» Task statement
Every line of the records below that holds the word "width" belongs in the answer.

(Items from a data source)

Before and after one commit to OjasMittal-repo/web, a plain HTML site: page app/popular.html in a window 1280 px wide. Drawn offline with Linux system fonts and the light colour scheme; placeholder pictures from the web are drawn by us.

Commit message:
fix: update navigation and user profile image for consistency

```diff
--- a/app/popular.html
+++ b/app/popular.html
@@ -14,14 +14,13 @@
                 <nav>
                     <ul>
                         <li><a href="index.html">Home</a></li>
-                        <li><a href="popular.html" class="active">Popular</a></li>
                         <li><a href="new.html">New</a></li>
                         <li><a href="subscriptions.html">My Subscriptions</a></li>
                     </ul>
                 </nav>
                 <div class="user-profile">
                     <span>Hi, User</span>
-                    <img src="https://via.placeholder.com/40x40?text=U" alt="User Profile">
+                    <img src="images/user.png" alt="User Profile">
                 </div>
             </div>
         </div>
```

...

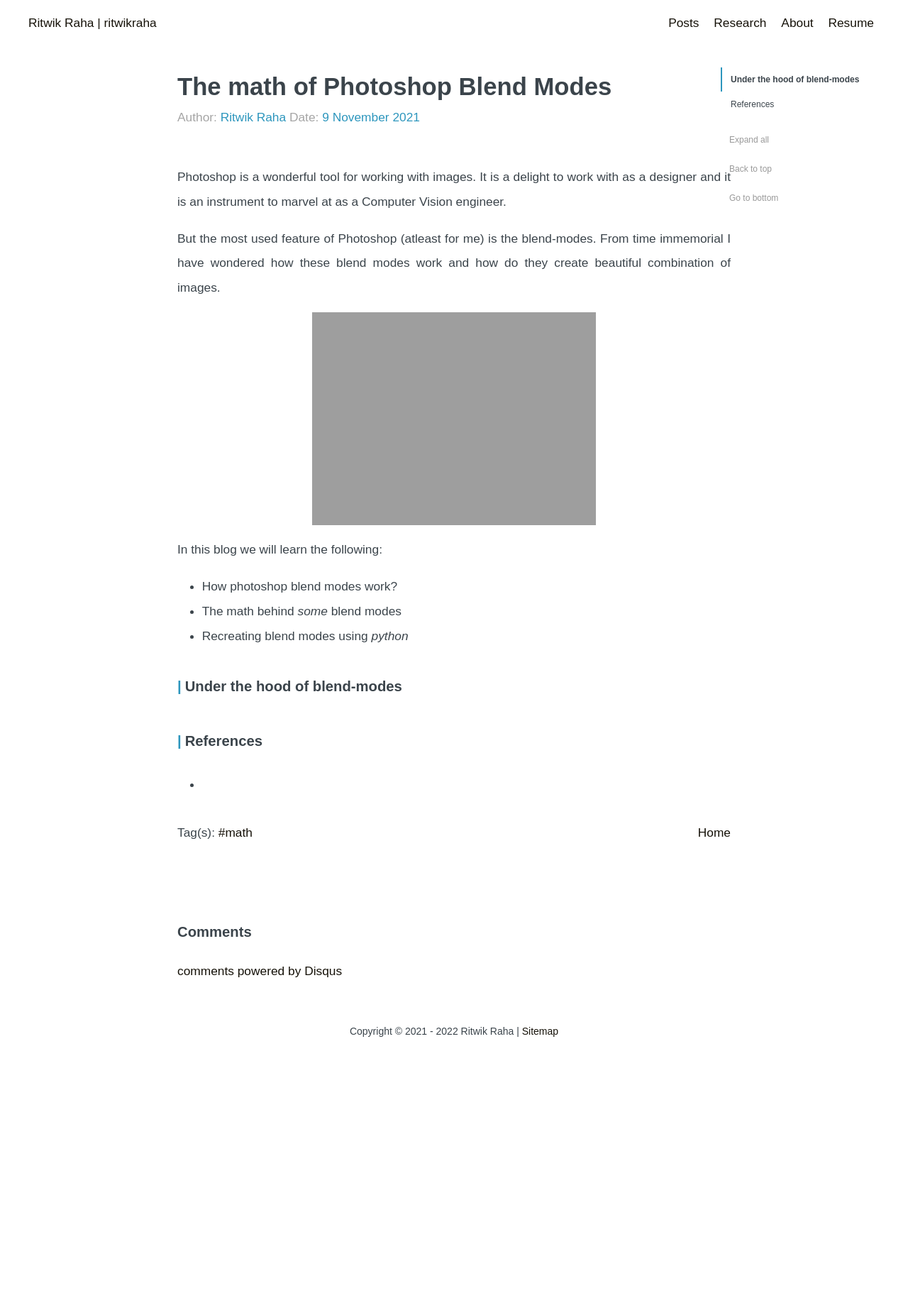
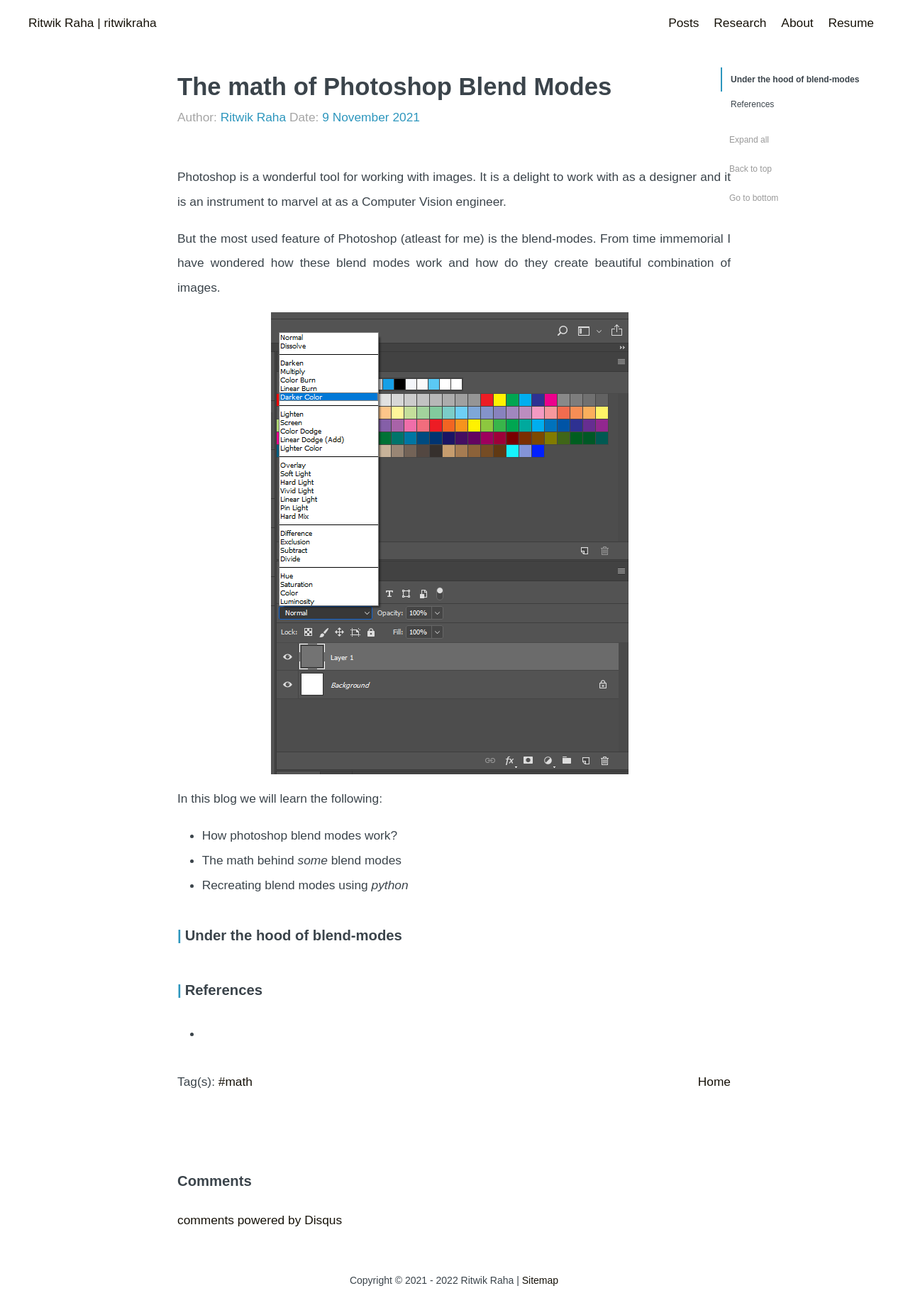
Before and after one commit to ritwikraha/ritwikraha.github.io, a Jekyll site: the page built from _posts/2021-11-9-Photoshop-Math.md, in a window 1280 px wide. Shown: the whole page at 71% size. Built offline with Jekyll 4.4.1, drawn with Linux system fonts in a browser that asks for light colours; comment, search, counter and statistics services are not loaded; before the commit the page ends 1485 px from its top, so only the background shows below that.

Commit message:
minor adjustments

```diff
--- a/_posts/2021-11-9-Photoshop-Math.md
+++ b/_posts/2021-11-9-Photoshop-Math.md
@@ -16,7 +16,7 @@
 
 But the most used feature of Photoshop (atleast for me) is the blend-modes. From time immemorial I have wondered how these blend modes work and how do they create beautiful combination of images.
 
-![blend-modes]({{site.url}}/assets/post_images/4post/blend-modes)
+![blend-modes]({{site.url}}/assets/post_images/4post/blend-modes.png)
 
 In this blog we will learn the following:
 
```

--

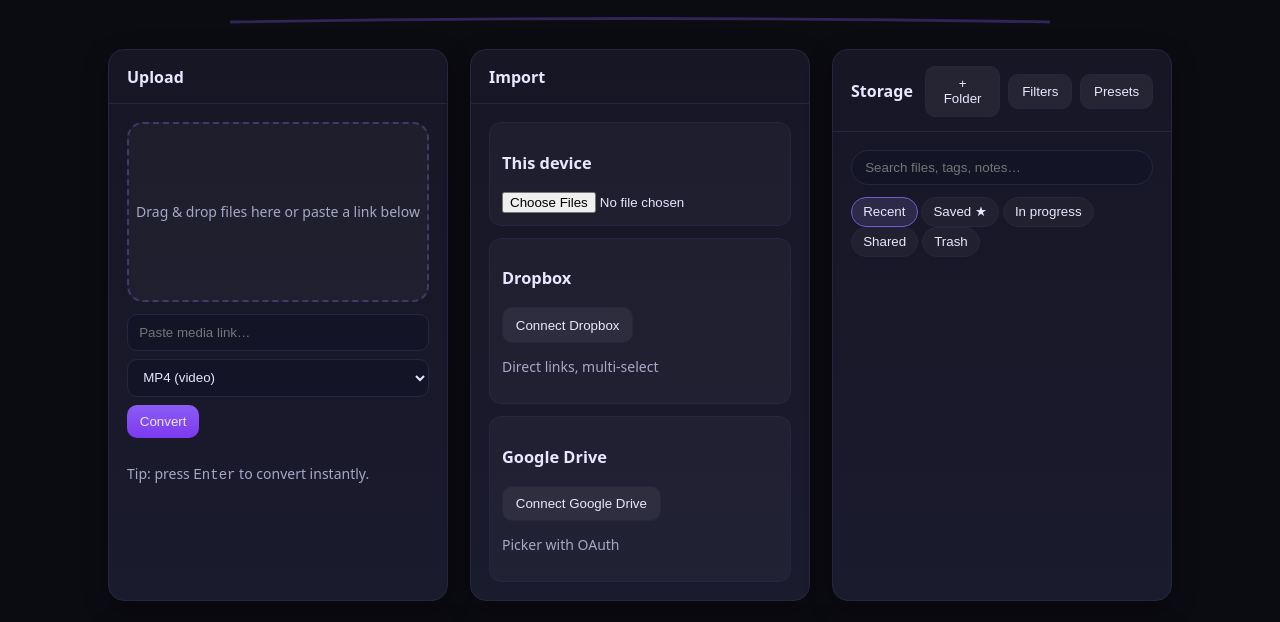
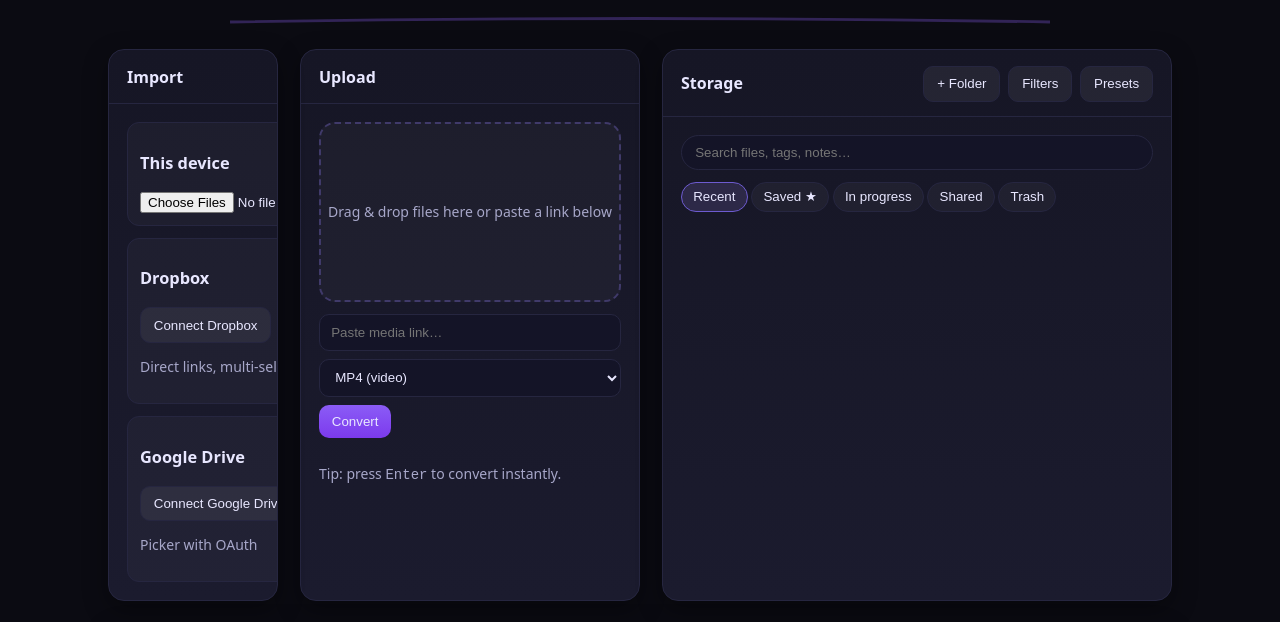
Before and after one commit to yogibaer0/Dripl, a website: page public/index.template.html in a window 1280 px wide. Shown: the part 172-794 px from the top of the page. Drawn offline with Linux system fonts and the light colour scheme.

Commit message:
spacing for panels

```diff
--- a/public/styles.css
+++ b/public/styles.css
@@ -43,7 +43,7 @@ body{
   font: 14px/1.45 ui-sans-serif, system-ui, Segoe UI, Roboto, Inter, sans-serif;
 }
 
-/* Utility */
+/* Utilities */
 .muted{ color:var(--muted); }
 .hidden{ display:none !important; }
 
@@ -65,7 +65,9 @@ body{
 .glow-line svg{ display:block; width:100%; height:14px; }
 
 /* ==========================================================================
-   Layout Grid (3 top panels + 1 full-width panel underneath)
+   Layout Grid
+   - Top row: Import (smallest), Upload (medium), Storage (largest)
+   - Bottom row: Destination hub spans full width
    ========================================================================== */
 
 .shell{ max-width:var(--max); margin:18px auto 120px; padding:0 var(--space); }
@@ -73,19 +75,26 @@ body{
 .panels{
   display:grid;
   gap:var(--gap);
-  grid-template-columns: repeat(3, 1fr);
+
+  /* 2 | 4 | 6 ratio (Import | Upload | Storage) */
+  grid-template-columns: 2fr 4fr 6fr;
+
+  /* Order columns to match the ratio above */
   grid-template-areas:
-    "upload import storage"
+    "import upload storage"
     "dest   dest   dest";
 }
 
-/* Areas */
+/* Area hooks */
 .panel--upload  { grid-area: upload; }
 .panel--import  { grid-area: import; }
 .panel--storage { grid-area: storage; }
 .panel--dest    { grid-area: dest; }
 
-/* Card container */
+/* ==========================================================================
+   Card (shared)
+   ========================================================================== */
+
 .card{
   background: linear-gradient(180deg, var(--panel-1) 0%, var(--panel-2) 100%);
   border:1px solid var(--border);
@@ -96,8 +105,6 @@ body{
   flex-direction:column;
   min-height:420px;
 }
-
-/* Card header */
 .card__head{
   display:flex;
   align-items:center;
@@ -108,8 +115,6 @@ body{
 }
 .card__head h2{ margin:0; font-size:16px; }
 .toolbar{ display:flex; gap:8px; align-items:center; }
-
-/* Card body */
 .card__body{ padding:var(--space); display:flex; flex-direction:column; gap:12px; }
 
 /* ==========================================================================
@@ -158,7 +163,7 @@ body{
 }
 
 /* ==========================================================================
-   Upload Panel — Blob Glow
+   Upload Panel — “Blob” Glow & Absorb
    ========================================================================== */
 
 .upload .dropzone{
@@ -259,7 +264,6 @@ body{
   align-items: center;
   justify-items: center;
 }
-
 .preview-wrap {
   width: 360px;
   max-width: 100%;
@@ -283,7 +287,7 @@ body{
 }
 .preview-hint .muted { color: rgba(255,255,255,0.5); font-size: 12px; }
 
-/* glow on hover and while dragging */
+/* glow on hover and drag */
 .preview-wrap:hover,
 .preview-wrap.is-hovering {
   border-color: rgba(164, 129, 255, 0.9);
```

» Result below
 .glow-line svg{ display:block; width:100%; height:14px; }
-   Layout Grid (3 top panels + 1 full-width panel underneath)
+   - Bottom row: Destination hub spans full width
 .shell{ max-width:var(--max); margin:18px auto 120px; padding:0 var(--space); }
   width: 360px;
   max-width: 100%;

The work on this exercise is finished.